## Work item
If a line below contains the string "images", copy it out.

Edit difference data
• • •

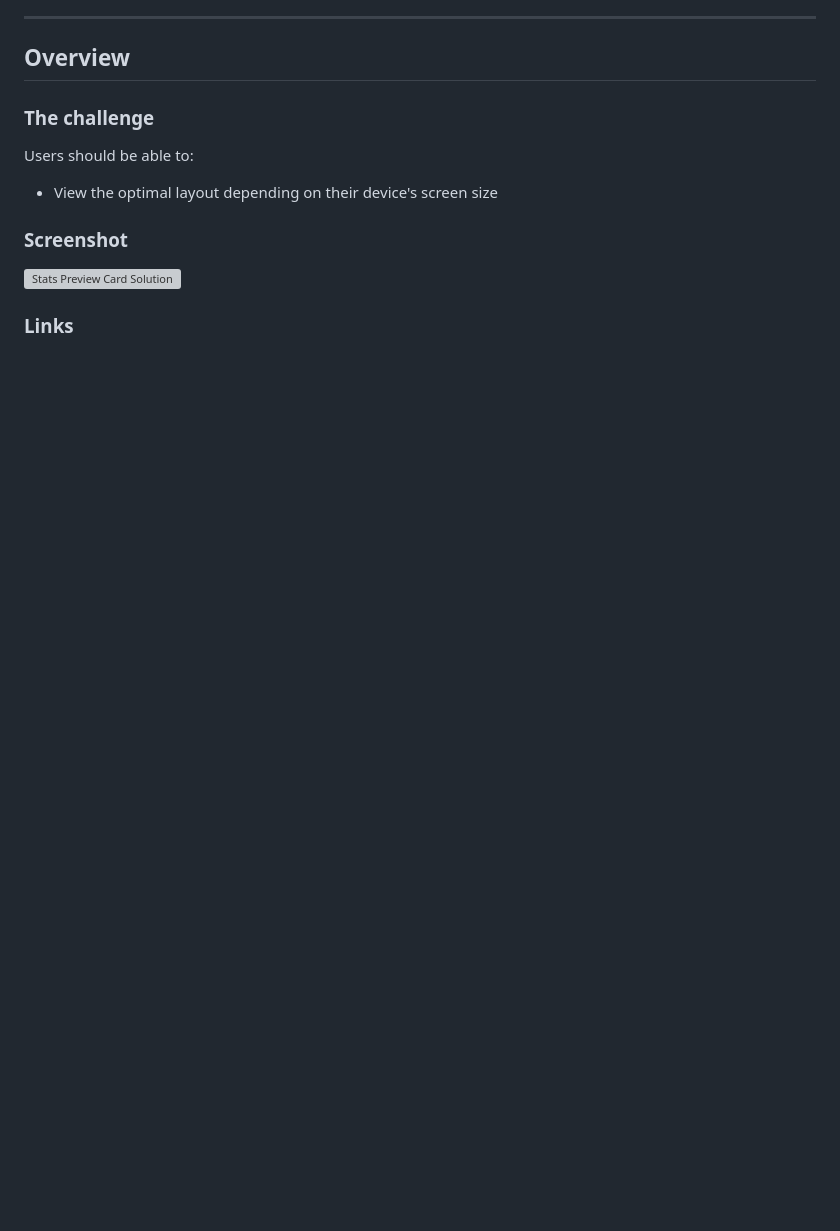
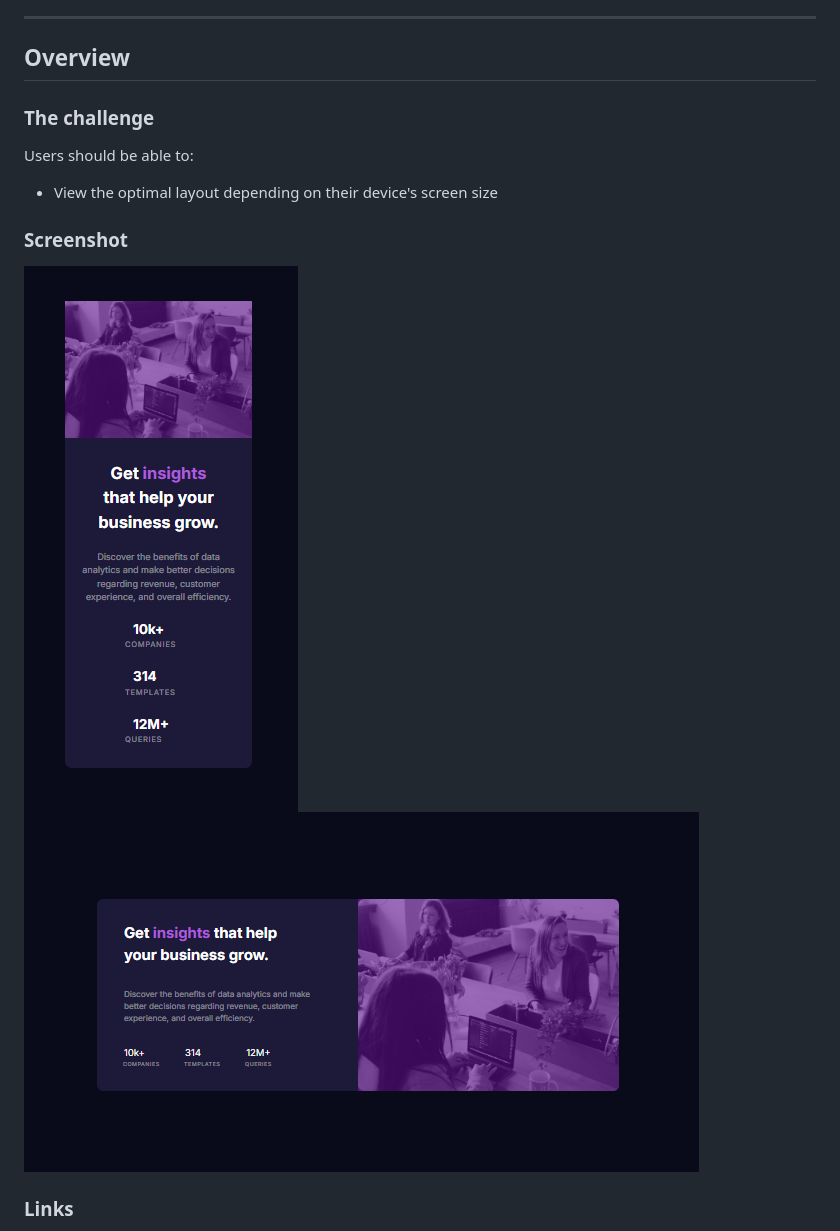
Before and after one commit to Purvjadh/stats-preview-card, a Markdown page: README.md, the part around the change printed below. Rendered like a GitHub page; pictures changed too: images/Screenshot _two.png (added), images/Screenshot_one.png (added); blank space fills up the shorter version; grey boxes are pictures that could not be loaded.

Commit message:
add changes in readme file

```diff
--- a/README.md
+++ b/README.md
@@ -28,7 +28,8 @@ Users should be able to:
 
 ### Screenshot
 
-![Stats Preview Card Solution](./screenshot.jpg)
+![Stats Preview Card Solution](./images/Screenshot_one.png)
+![Stats Preview Card Solution](./images/Screenshot%20_two.png)
 
 ### Links
 
```
Also changed, not shown: other parts of README.md (+2 -2 lines), README-template.md (deleted, +0 -146 lines), images/favicon-32x32.png (deleted), 1 other file.
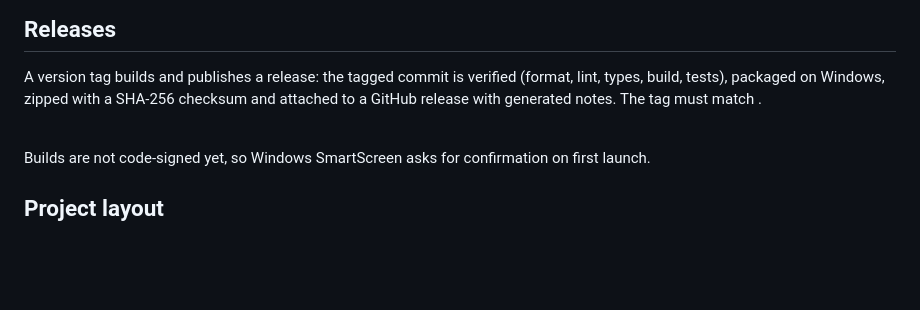
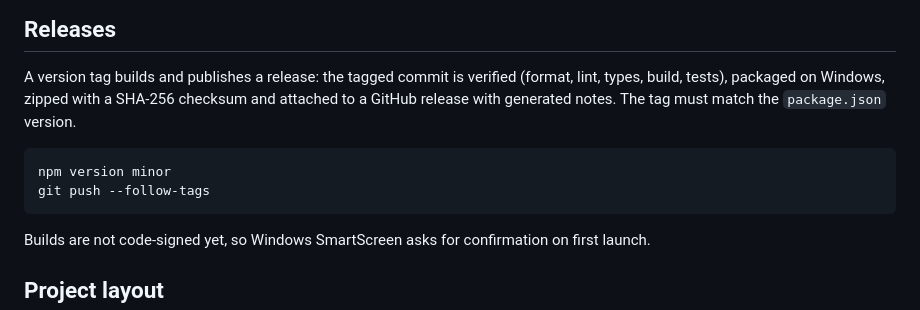
Before and after one commit to abdelhafidmaamir/viper, a Markdown page: README.md, the part around the change. GitHub-like rendering; blank space fills up the shorter version.

Commit message:
docs: fix the release instructions

````diff
--- a/README.md
+++ b/README.md
@@ -67,9 +67,13 @@ Options: `--orientation=portrait|landscape`, `--weather=<name>`, `--hour=<0..1>`
 
 A version tag builds and publishes a release: the tagged commit is verified (format, lint, types,
 build, tests), packaged on Windows, zipped with a SHA-256 checksum and attached to a GitHub
-release with generated notes. The tag must match .
+release with generated notes. The tag must match the `package.json` version.
 
-\
+```bash
+npm version minor
+git push --follow-tags
+```
+
 Builds are not code-signed yet, so Windows SmartScreen asks for confirmation on first launch.
 
 ## Project layout
````
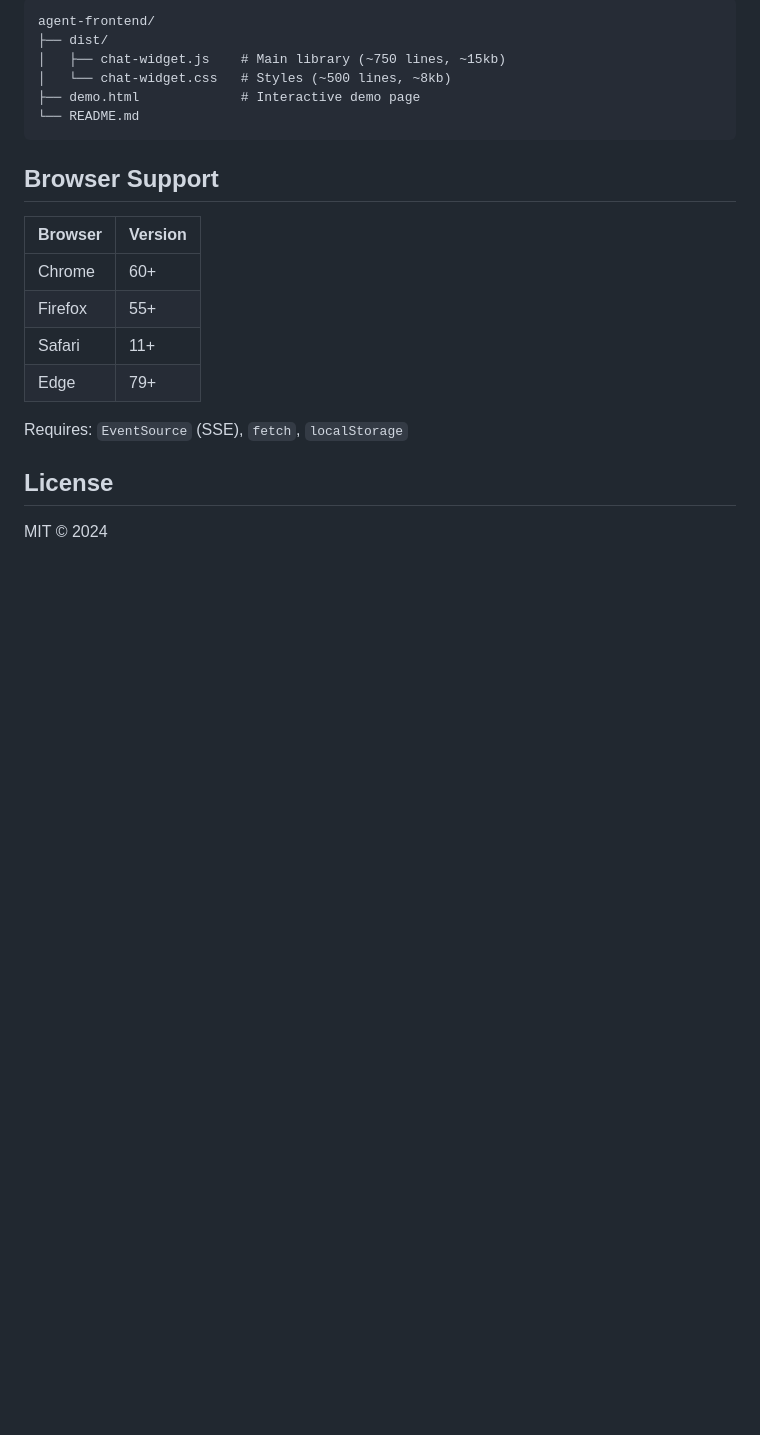
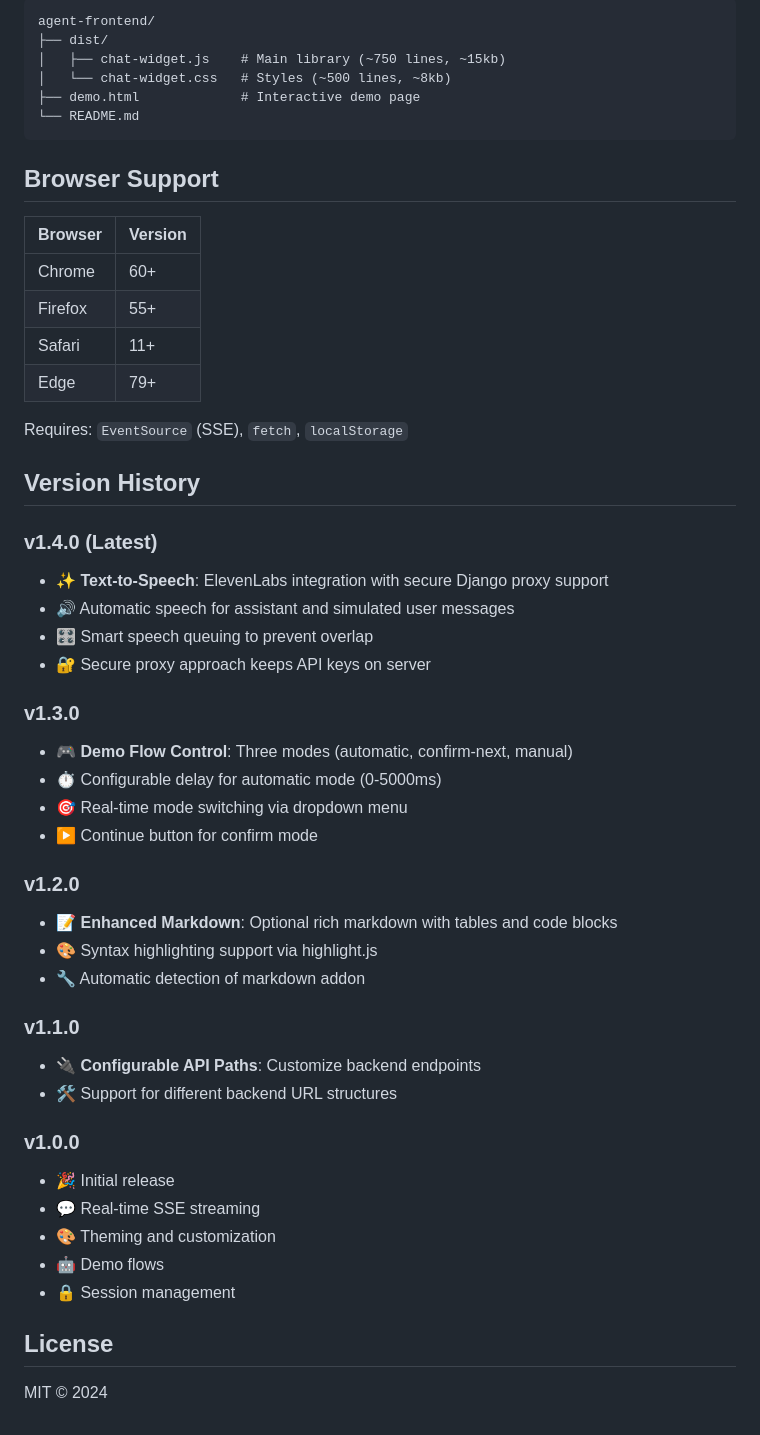
Before and after one commit to makemore/agent-frontend, a Markdown page: README.md, the part around one of its changes. Drawn GitHub-style; blank space fills up the shorter version.

```diff
--- a/README.md
+++ b/README.md
@@ -460,6 +480,36 @@ agent-frontend/
 
 Requires: `EventSource` (SSE), `fetch`, `localStorage`
 
+## Version History
+
+### v1.4.0 (Latest)
+- ✨ **Text-to-Speech**: ElevenLabs integration with secure Django proxy support
+- 🔊 Automatic speech for assistant and simulated user messages
+- 🎛️ Smart speech queuing to prevent overlap
+- 🔐 Secure proxy approach keeps API keys on server
+
+### v1.3.0
+- 🎮 **Demo Flow Control**: Three modes (automatic, confirm-next, manual)
+- ⏱️ Configurable delay for automatic mode (0-5000ms)
+- 🎯 Real-time mode switching via dropdown menu
+- ▶️ Continue button for confirm mode
+
+### v1.2.0
+- 📝 **Enhanced Markdown**: Optional rich markdown with tables and code blocks
+- 🎨 Syntax highlighting support via highlight.js
+- 🔧 Automatic detection of markdown addon
+
+### v1.1.0
+- 🔌 **Configurable API Paths**: Customize backend endpoints
+- 🛠️ Support for different backend URL structures
+
+### v1.0.0
+- 🎉 Initial release
+- 💬 Real-time SSE streaming
+- 🎨 Theming and customization
+- 🤖 Demo flows
+- 🔒 Session management
+
 ## License
 
 MIT © 2024
```
Also changed, not shown: other parts of README.md (+22 -2 lines).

• • •

## Exercise output
Before and after one commit to Purvjadh/stats-preview-card, a Markdown page: README.md, the part around the change printed below. Rendered like a GitHub page; pictures changed too: images/Screenshot _two.png (added), images/Screenshot_one.png (added); blank space fills up the shorter version; grey boxes are pictures that could not be loaded.
+![Stats Preview Card Solution](./images/Screenshot_one.png)
+![Stats Preview Card Solution](./images/Screenshot%20_two.png)
Also changed, not shown: other parts of README.md (+2 -2 lines), README-template.md (deleted, +0 -146 lines), images/favicon-32x32.png (deleted), 1 other file.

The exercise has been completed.